__Problem statement__
What you print should match the entries exactly, only without the pictures.

Stored items:
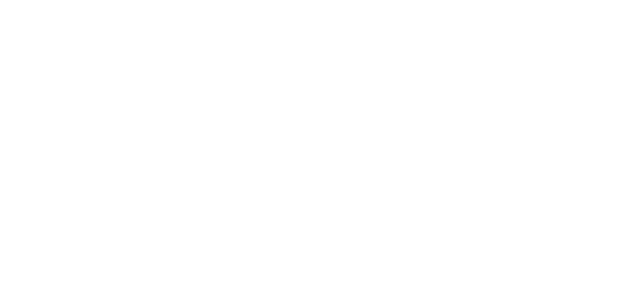
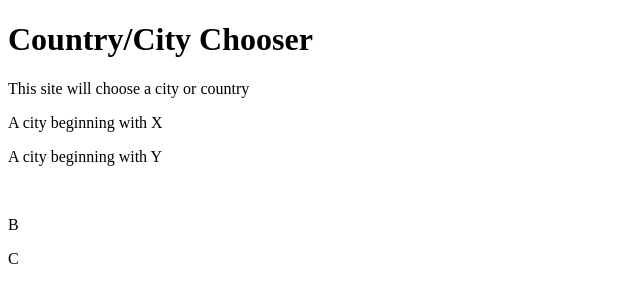
Before and after one commit to MOMatthewOsborne/country-picker, a plain HTML site: page index.html in a window 1280 px wide. Shown: the whole page, without its empty margins (0-640 px from the left). Drawn offline with Linux system fonts and the light colour scheme.

Commit message:
added html

```diff
--- a/index.html
+++ b/index.html
@@ -8,6 +8,18 @@
     <link rel="stylesheet" href="styles.css" />
   </head>
   <body>
+    <header>
+      <h1>Country/City Chooser</h1>
+      <p>This site will choose a city or country</p>
+    </header>
+    <section>
+      <p id="city-x">A city beginning with X</p>
+      <p id="city-w">A city beginning with Y</p>
+      <br />
+      <p id="anna-b">B</p>
+      <p id="anna-c">C</p>
+    </section>
+
     <script src="index.js"></script>
   </body>
 </html>
```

__Written answer__
Before and after one commit to MOMatthewOsborne/country-picker, a plain HTML site: page index.html in a window 1280 px wide. Shown: the whole page, without its empty margins (0-640 px from the left). Drawn offline with Linux system fonts and the light colour scheme.

Commit message:
added html

```diff
--- a/index.html
+++ b/index.html
@@ -8,6 +8,18 @@
     <link rel="stylesheet" href="styles.css" />
   </head>
   <body>
+    <header>
+      <h1>Country/City Chooser</h1>
+      <p>This site will choose a city or country</p>
+    </header>
+    <section>
+      <p id="city-x">A city beginning with X</p>
+      <p id="city-w">A city beginning with Y</p>
+      <br />
+      <p id="anna-b">B</p>
+      <p id="anna-c">C</p>
+    </section>
+
     <script src="index.js"></script>
   </body>
 </html>
```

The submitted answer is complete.